Yet the article, headlined "U.S. pulls all personnel from eastern Libyan city," was buried on page A12 of the October 2 edition of the Post.
Gearan and Birnbaum opened their 14-paragraph story by noting that "The Obama administration has withdrawn all official government personnel from Benghazi."
"[A]ny diplomatic outreach to Libya's second-largest city is [now] being done remotely," they added, going on to quote State Department spokeswoman Victoria Nuland and noting that "she knew of no other U.S. government employees in the city to help investigate the attack or perform other work."
And it's not just diplomatic work that's being done remotely, it's also investigative work, as the FBI is interviewing witnesses after transporting them to Tripoli, but has no presence on the ground in Benghazi (emphasis mine):
The main compound used by the American diplomats was unguarded Monday, although the gate was locked. In the first days after the attack, looters, curiosity-seekers and journalists roamed the burned-out buildings.
The FBI has been unable to set up operations in Benghazi as part of the investigation into the deaths of Stevens, information manager Sean Smith and government contractors Glen Doherty and Tyrone Woods. The absence complicates efforts to gather evidence and interview witnesses.
Several Libyans who provided security for the U.S. post said they have not been questioned by U.S. or Libyan authorities about the Sept. 11 assault.
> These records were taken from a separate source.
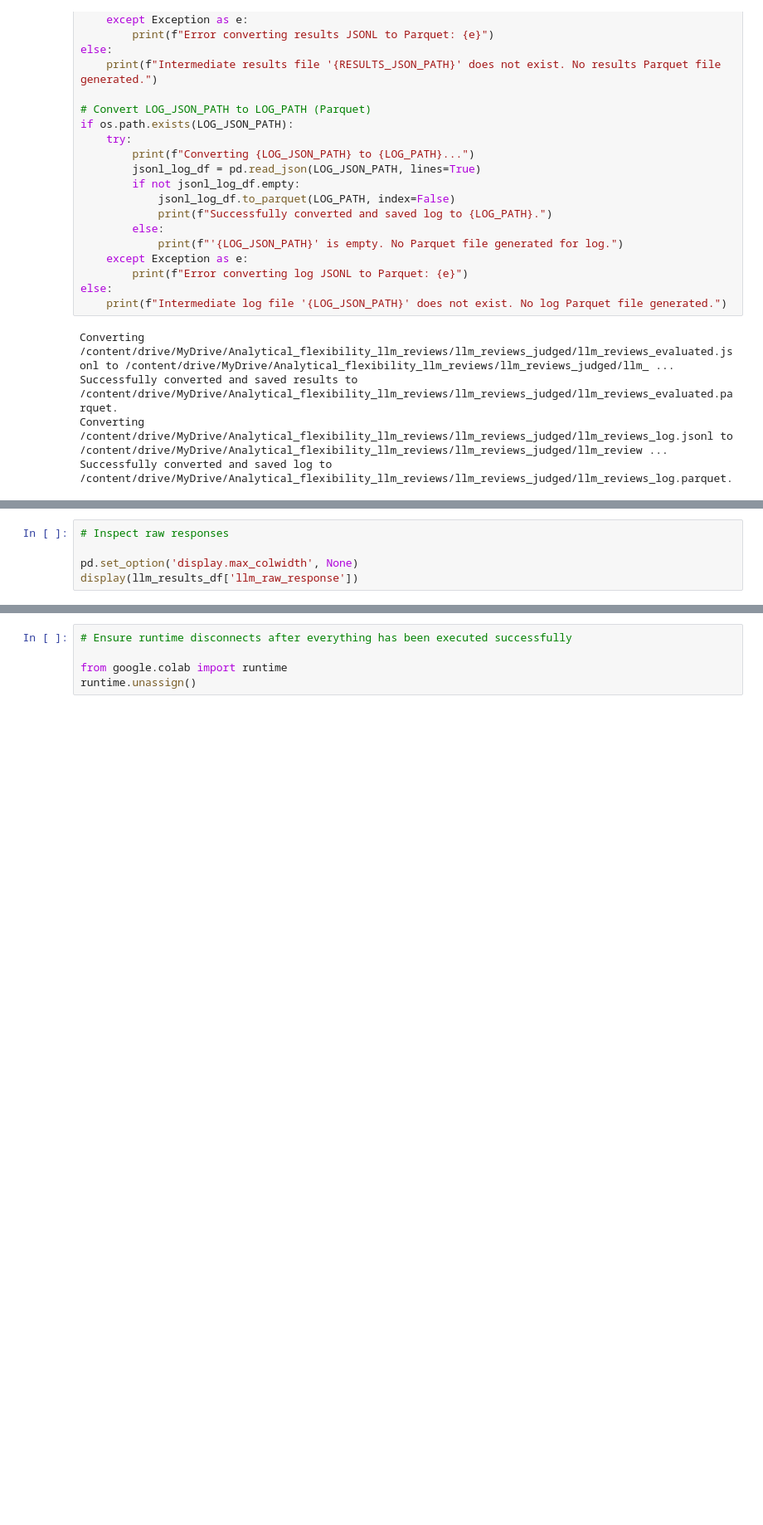
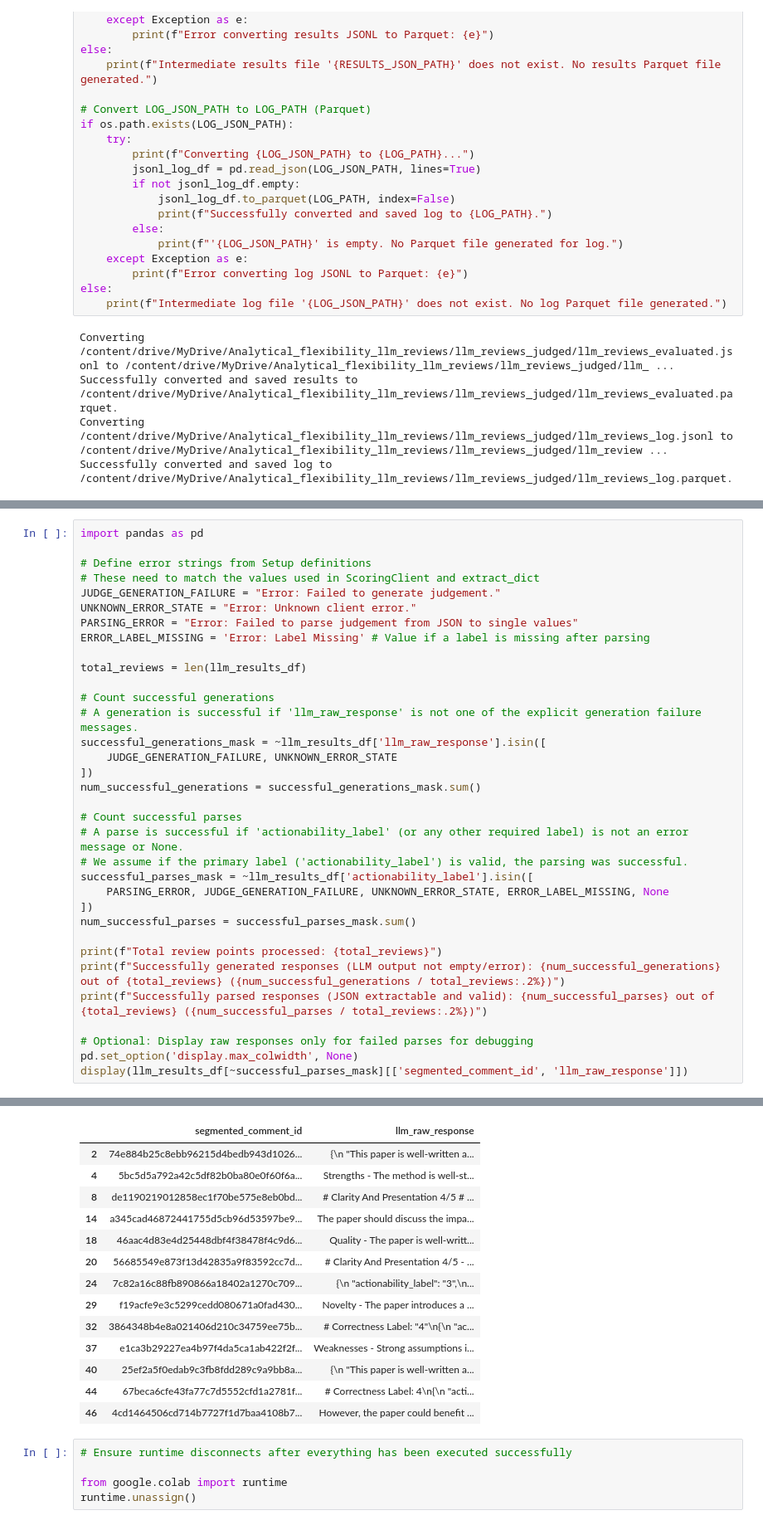
Before and after one commit to hiiamlars/analytical_flexibility_llm_reviews, a Jupyter notebook: data_generation/llm_review_judgments.ipynb, the cells around one changed output, grey strips where cells are left out. Shown at 83% size. Drawn from its saved outputs; the diff is of its cells as text; blank space fills up the shorter version.

```diff
--- a/data_generation/llm_review_judgments.ipynb
+++ b/data_generation/llm_review_judgments.ipynb
@@ -983,5 +1132,35 @@ else:
-# %%
-# Inspect raw responses
-
-pd.set_option('display.max_colwidth', None)
-display(llm_results_df['llm_raw_response'])
+# %%
+import pandas as pd
+
+# Define error strings from Setup definitions
+# These need to match the values used in ScoringClient and extract_dict
+JUDGE_GENERATION_FAILURE = "Error: Failed to generate judgement."
+UNKNOWN_ERROR_STATE = "Error: Unknown client error."
+PARSING_ERROR = "Error: Failed to parse judgement from JSON to single values"
+ERROR_LABEL_MISSING = 'Error: Label Missing' # Value if a label is missing after parsing
+
+total_reviews = len(llm_results_df)
+
+# Count successful generations
+# A generation is successful if 'llm_raw_response' is not one of the explicit generation failure messages.
+successful_generations_mask = ~llm_results_df['llm_raw_response'].isin([
+    JUDGE_GENERATION_FAILURE, UNKNOWN_ERROR_STATE
+])
+num_successful_generations = successful_generations_mask.sum()
+
+# Count successful parses
+# A parse is successful if 'actionability_label' (or any other required label) is not an error message or None.
+# We assume if the primary label ('actionability_label') is valid, the parsing was successful.
+successful_parses_mask = ~llm_results_df['actionability_label'].isin([
+    PARSING_ERROR, JUDGE_GENERATION_FAILURE, UNKNOWN_ERROR_STATE, ERROR_LABEL_MISSING, None
+])
+num_successful_parses = successful_parses_mask.sum()
+
+print(f"Total review points processed: {total_reviews}")
+print(f"Successfully generated responses (LLM output not empty/error): {num_successful_generations} out of {total_reviews} ({num_successful_generations / total_reviews:.2%})")
+print(f"Successfully parsed responses (JSON extractable and valid): {num_successful_parses} out of {total_reviews} ({num_successful_parses / total_reviews:.2%})")
+
+# Optional: Display raw responses only for failed parses for debugging
+pd.set_option('display.max_colwidth', None)
+display(llm_results_df[~successful_parses_mask][['segmented_comment_id', 'llm_raw_response']])
+# %% [output]
@@ -988,3 +1170,17 @@ display(llm_results_df['llm_raw_response'])
+|  | segmented_comment_id | llm_raw_response |
+| 2 | 74e884b25c8ebb96215d4bedb943d1026... | {\n "This paper is well-written a... |
+| 4 | 5bc5d5a792a42c5df82b0ba80e0f60f6a... | Strengths - The method is well-st... |
+| 8 | de1190219012858ec1f70be575e8eb0bd... | # Clarity And Presentation 4/5 # ... |
+| 14 | a345cad46872441755d5cb96d53597be9... | The paper should discuss the impa... |
+| 18 | 46aac4d83e4d25448dbf4f38478f4c9d6... | Quality - The paper is well-writt... |
+| 20 | 56685549e873f13d42835a9f83592cc7d... | # Clarity And Presentation 4/5 - ... |
+| 24 | 7c82a16c88fb890866a18402a1270c709... | {\n "actionability_label": "3",\n... |
+| 29 | f19acfe9e3c5299cedd080671a0fad430... | Novelty - The paper introduces a ... |
+| 32 | 3864348b4e8a021406d210c34759ee75b... | # Correctness Label: "4"\n{\n "ac... |
+| 37 | e1ca3b29227ea4b97f4da5ca1ab422f2f... | Weaknesses - Strong assumptions i... |
+| 40 | 25ef2a5f0edab9c3fb8fdd289c9a9bb8a... | {\n "This paper is well-written a... |
+| 44 | 67beca6cfe43fa77c7d5552cfd1a2781f... | # Correctness Label: 4\n{\n "acti... |
+| 46 | 4cd1464506cd714b7727f1d7baa4108b7... | However, the paper could benefit ... |
 # %%
 # Ensure runtime disconnects after everything has been executed successfully
 
```
Also changed, not shown: parts of 7 cells of this notebook.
Others said that some witnesses had been flown to Tripoli, the capital, where U.S. officials say the FBI team is conducting its investigation.
"I don't know why the Americans don't come here," said Wissam Bin Hamid, commander of the Libyan Shield Brigade, a militia that came under sustained attack while helping defend the second compound on Sept. 11. "Maybe they are afraid."
It's 21 days after a deadly al-Qaeda-connected attack and yet a) the FBI hasn't done a thorough investigation b) the consulate remains unsecured c) witnesses are not being interviewed and d) crucial evidence from the attack may have gone missing.
Luckily the late ambassador's journal -- in which he recorded his fears about poor security and death threats -- was found in the burned-out consulate by journalists, but even that story was underreported.
That this scandal is being downplayed and underreported by both print and broadcast media is quite simply atrocious and impossible to imagine playing out in a similar fashion in a Bush or McCain administration.